== Your task ==
If a line in the records below contains the word "satellite", copy it out.

Content starts

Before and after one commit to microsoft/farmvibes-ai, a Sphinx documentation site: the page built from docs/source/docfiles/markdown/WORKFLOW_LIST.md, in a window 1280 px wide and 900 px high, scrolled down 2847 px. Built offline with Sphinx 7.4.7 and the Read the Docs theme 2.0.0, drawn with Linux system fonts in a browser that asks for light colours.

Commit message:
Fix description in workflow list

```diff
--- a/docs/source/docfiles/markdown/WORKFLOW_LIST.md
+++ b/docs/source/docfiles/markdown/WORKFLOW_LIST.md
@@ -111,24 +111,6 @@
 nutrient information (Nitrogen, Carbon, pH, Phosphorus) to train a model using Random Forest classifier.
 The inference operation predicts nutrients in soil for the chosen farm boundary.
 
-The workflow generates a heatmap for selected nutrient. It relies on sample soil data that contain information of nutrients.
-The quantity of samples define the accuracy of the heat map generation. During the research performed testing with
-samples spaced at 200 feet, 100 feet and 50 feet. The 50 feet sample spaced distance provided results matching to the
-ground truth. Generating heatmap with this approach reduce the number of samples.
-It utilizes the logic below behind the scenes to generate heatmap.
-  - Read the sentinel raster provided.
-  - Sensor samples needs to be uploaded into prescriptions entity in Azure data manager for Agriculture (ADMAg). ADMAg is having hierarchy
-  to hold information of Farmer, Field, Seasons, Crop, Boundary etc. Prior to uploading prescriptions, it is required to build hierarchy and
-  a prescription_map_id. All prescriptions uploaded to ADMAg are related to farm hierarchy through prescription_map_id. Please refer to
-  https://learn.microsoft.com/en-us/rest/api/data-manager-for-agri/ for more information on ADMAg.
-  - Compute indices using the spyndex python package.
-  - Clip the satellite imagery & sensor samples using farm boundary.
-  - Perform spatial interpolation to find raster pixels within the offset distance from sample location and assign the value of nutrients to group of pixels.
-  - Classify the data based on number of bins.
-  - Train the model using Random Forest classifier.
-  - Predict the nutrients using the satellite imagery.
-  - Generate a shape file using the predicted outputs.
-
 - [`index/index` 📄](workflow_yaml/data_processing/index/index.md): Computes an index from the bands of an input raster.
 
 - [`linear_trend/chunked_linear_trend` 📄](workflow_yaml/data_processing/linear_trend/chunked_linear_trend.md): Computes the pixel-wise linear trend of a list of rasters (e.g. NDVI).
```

Content ends

== Answer box ==
-  - Clip the satellite imagery & sensor samples using farm boundary.
-  - Predict the nutrients using the satellite imagery.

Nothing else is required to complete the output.